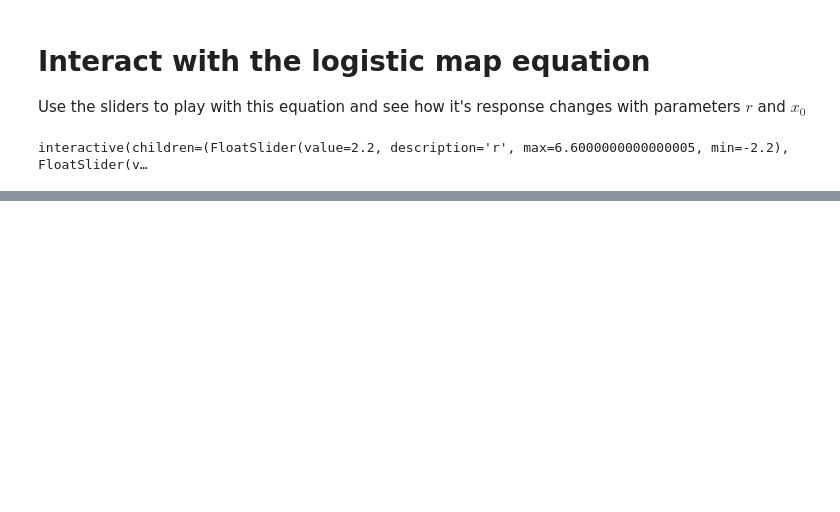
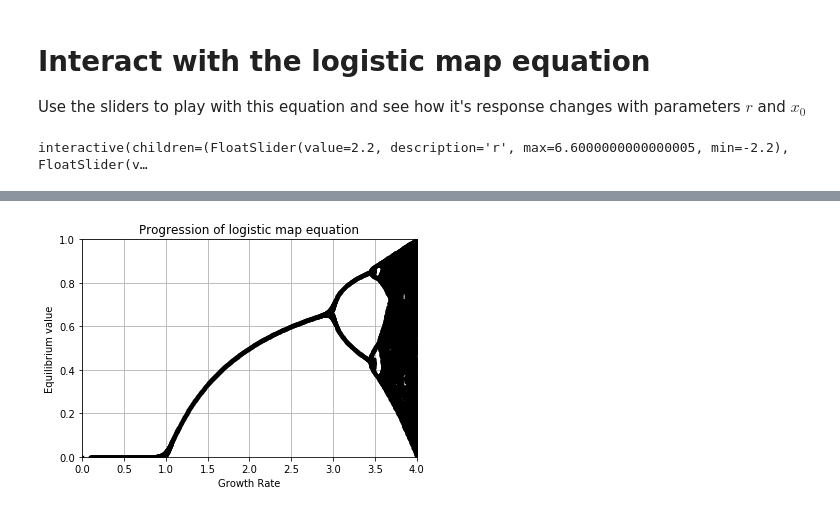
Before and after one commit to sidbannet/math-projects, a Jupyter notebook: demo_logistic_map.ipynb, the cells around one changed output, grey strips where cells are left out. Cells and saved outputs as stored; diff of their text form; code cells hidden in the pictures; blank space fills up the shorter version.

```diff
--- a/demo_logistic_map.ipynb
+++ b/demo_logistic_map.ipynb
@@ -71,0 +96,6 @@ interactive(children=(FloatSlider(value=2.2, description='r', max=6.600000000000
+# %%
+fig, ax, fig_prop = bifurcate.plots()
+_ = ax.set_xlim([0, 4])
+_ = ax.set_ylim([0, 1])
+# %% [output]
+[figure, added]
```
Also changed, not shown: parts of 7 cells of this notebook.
---
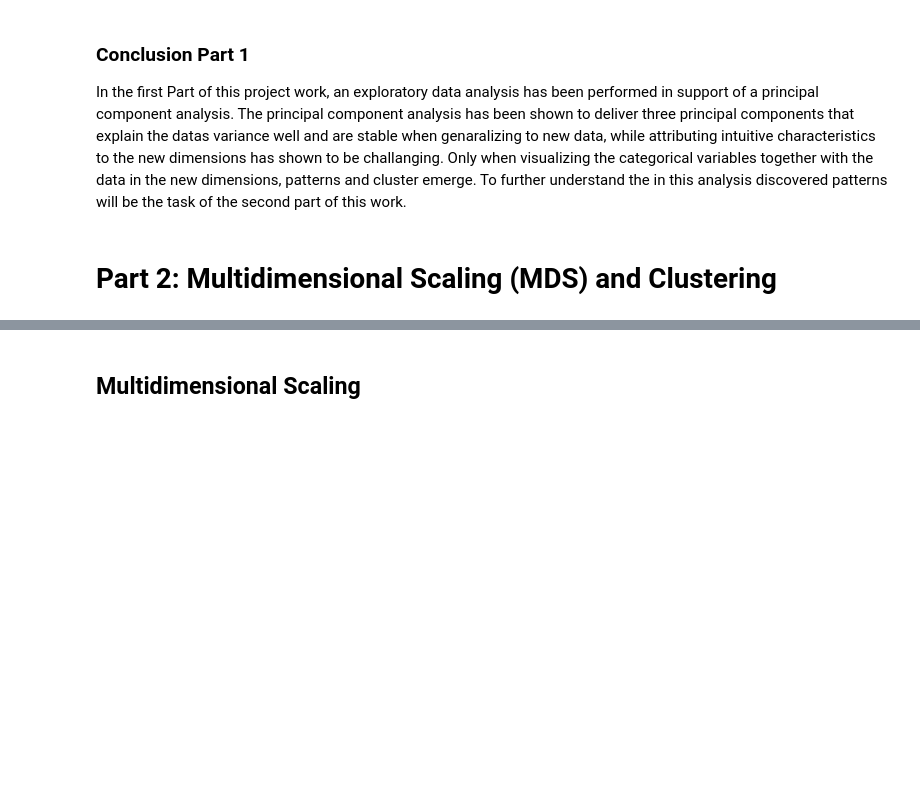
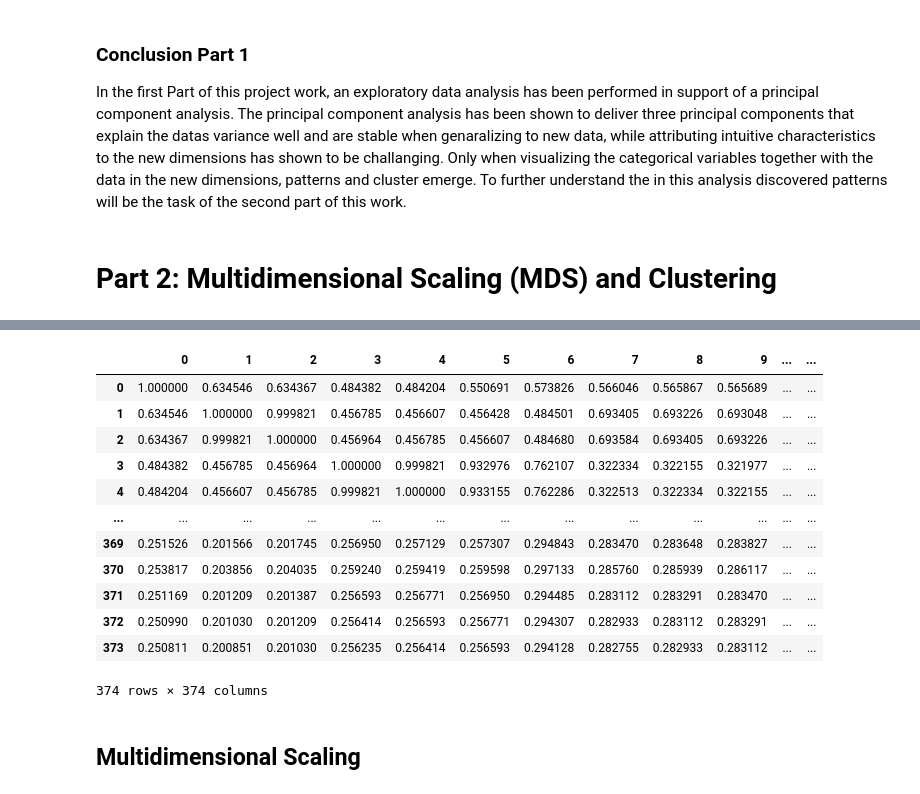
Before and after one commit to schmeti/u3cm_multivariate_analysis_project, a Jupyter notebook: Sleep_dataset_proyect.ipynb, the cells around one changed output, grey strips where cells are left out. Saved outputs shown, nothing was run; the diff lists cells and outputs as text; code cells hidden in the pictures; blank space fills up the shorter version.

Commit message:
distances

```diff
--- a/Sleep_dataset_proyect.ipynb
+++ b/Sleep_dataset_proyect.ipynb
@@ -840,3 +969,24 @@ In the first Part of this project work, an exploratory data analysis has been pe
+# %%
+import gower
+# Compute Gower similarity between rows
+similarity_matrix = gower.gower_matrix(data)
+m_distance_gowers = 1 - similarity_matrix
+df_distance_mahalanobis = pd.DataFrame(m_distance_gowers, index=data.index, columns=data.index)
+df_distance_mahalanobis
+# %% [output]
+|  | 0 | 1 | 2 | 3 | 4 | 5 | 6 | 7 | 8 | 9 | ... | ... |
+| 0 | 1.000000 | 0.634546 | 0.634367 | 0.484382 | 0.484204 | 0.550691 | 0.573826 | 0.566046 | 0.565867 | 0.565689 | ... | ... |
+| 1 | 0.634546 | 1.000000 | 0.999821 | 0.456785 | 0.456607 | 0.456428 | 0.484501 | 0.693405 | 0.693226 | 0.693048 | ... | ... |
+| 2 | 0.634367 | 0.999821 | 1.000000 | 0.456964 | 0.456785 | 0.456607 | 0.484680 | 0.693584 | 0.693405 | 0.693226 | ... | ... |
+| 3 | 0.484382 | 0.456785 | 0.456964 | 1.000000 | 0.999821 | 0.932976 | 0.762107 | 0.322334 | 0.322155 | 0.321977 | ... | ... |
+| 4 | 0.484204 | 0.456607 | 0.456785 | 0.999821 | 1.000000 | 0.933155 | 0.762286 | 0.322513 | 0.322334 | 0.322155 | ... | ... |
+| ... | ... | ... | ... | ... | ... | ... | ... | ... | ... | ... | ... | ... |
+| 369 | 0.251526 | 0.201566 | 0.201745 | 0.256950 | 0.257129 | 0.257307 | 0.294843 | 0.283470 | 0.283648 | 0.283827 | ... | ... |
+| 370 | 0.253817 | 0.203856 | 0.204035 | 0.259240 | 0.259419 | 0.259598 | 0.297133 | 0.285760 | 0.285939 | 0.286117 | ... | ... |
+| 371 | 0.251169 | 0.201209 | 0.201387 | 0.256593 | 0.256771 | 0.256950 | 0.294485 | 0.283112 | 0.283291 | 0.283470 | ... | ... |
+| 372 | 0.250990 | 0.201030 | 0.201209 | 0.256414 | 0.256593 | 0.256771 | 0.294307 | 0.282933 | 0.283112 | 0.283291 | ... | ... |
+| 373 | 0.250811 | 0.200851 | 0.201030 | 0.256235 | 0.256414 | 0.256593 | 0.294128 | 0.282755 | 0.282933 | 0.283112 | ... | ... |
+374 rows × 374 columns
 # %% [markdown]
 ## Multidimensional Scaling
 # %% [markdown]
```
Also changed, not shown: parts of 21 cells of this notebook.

- Task to carry out
Taking the records above, retype every line from the one with "Before and after one commit to sidbannet/math-projects, a" down to the one with "Also changed, not shown: parts of 7", exactly and with nothing else.

- Task solution
Before and after one commit to sidbannet/math-projects, a Jupyter notebook: demo_logistic_map.ipynb, the cells around one changed output, grey strips where cells are left out. Cells and saved outputs as stored; diff of their text form; code cells hidden in the pictures; blank space fills up the shorter version.

```diff
--- a/demo_logistic_map.ipynb
+++ b/demo_logistic_map.ipynb
@@ -71,0 +96,6 @@ interactive(children=(FloatSlider(value=2.2, description='r', max=6.600000000000
+# %%
+fig, ax, fig_prop = bifurcate.plots()
+_ = ax.set_xlim([0, 4])
+_ = ax.set_ylim([0, 1])
+# %% [output]
+[figure, added]
```
Also changed, not shown: parts of 7 cells of this notebook.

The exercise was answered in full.